Write the data out again, character for character, with no images.

------------------------------------

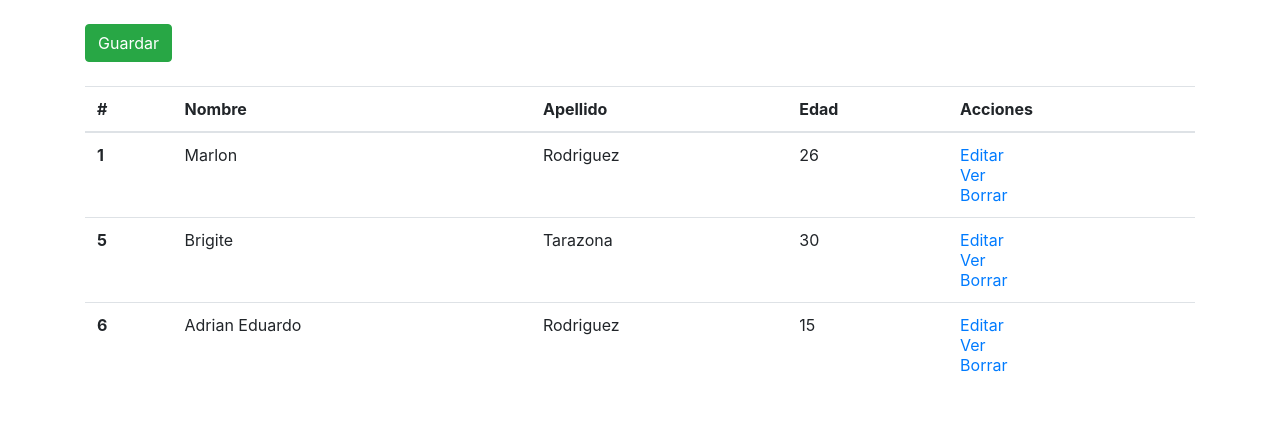
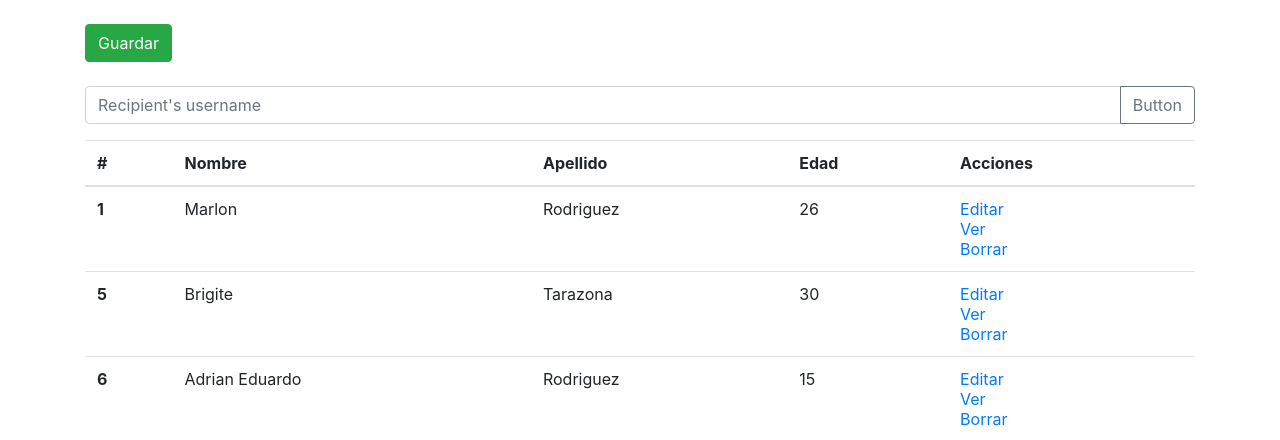
Before and after one commit to marlonproxz/aprendiendo-codeigniter3, a PHP site: page /codeigniter/personas/listado in a window 1280 px wide. Shown: the top 440 px of the page. Run offline with PHP 8.4, Linux system fonts and the light colour scheme; data comes from the database, SQL or seed files in the repository; some libraries are stand-ins or nearby versions.

Commit message:
filtrado de la tabla

```diff
--- a/application/controllers/Personas.php
+++ b/application/controllers/Personas.php
@@ -24,12 +24,14 @@ class Personas extends CI_Controller {
     function index() {
         //$this->session->set_userdata('item', 'PS4');
         //echo $this->session->userdata('item');
-        $this->session->set_flashdata('item', 'value');
+        //$this->session->set_flashdata('item', 'value');
 
         redirect("/personas/listado");
     }
 
     public function listado() {
+
+        $nombre = $this->input->get("nombre");
 
         //echo $this->session->flashdata('item');
 
@@ -44,7 +46,7 @@ class Personas extends CI_Controller {
         //echo $this->session->userdata('name');
         //$this->session->unset_userdata('name');
 
-        $vdata["personas"] = $this->Persona->findAll();
+        $vdata["personas"] = $this->Persona->search($nombre);
         $view["view"] = $this->load->view('personas/listado', $vdata, TRUE);
 
         $this->load->view('body', $view);
--- a/application/models/Persona.php
+++ b/application/models/Persona.php
@@ -26,6 +26,15 @@ class Persona extends CI_Model{
         return $query->result();
     }
 
+    function search($nombre){
+        $this->db->select();
+        $this->db->from($this->table);
+        $this->db->like("nombre", $nombre);
+
+        $query = $this->db->get();
+        return $query->result();
+    }
+
     function insert($data){
         $this->db->insert($this->table, $data);
         return $this->db->insert_id();
--- a/application/views/personas/listado.php
+++ b/application/views/personas/listado.php
@@ -1,6 +1,15 @@
 <br>
 <a href="guardar" class="btn btn-success">Guardar</a>
 <br><br>
+
+<form method="get">
+    <div class="input-group mb-3">
+        <input name="nombre" type="text" class="form-control" placeholder="Recipient's username" aria-label="Filtrar" aria-describedby="basic-addon2">
+        <div class="input-group-append">
+            <button class="btn btn-outline-secondary" type="submit">Button</button>
+        </div>
+    </div>
+</form>
 
 <table class="table">
     <thead>
```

------------------------------------

*ANSWER SECTION*.
Before and after one commit to marlonproxz/aprendiendo-codeigniter3, a PHP site: page /codeigniter/personas/listado in a window 1280 px wide. Shown: the top 440 px of the page. Run offline with PHP 8.4, Linux system fonts and the light colour scheme; data comes from the database, SQL or seed files in the repository; some libraries are stand-ins or nearby versions.

Commit message:
filtrado de la tabla

```diff
--- a/application/controllers/Personas.php
+++ b/application/controllers/Personas.php
@@ -24,12 +24,14 @@ class Personas extends CI_Controller {
     function index() {
         //$this->session->set_userdata('item', 'PS4');
         //echo $this->session->userdata('item');
-        $this->session->set_flashdata('item', 'value');
+        //$this->session->set_flashdata('item', 'value');
 
         redirect("/personas/listado");
     }
 
     public function listado() {
+
+        $nombre = $this->input->get("nombre");
 
         //echo $this->session->flashdata('item');
 
@@ -44,7 +46,7 @@ class Personas extends CI_Controller {
         //echo $this->session->userdata('name');
         //$this->session->unset_userdata('name');
 
-        $vdata["personas"] = $this->Persona->findAll();
+        $vdata["personas"] = $this->Persona->search($nombre);
         $view["view"] = $this->load->view('personas/listado', $vdata, TRUE);
 
         $this->load->view('body', $view);
--- a/application/models/Persona.php
+++ b/application/models/Persona.php
@@ -26,6 +26,15 @@ class Persona extends CI_Model{
         return $query->result();
     }
 
+    function search($nombre){
+        $this->db->select();
+        $this->db->from($this->table);
+        $this->db->like("nombre", $nombre);
+
+        $query = $this->db->get();
+        return $query->result();
+    }
+
     function insert($data){
         $this->db->insert($this->table, $data);
         return $this->db->insert_id();
--- a/application/views/personas/listado.php
+++ b/application/views/personas/listado.php
@@ -1,6 +1,15 @@
 <br>
 <a href="guardar" class="btn btn-success">Guardar</a>
 <br><br>
+
+<form method="get">
+    <div class="input-group mb-3">
+        <input name="nombre" type="text" class="form-control" placeholder="Recipient's username" aria-label="Filtrar" aria-describedby="basic-addon2">
+        <div class="input-group-append">
+            <button class="btn btn-outline-secondary" type="submit">Button</button>
+        </div>
+    </div>
+</form>
 
 <table class="table">
     <thead>
```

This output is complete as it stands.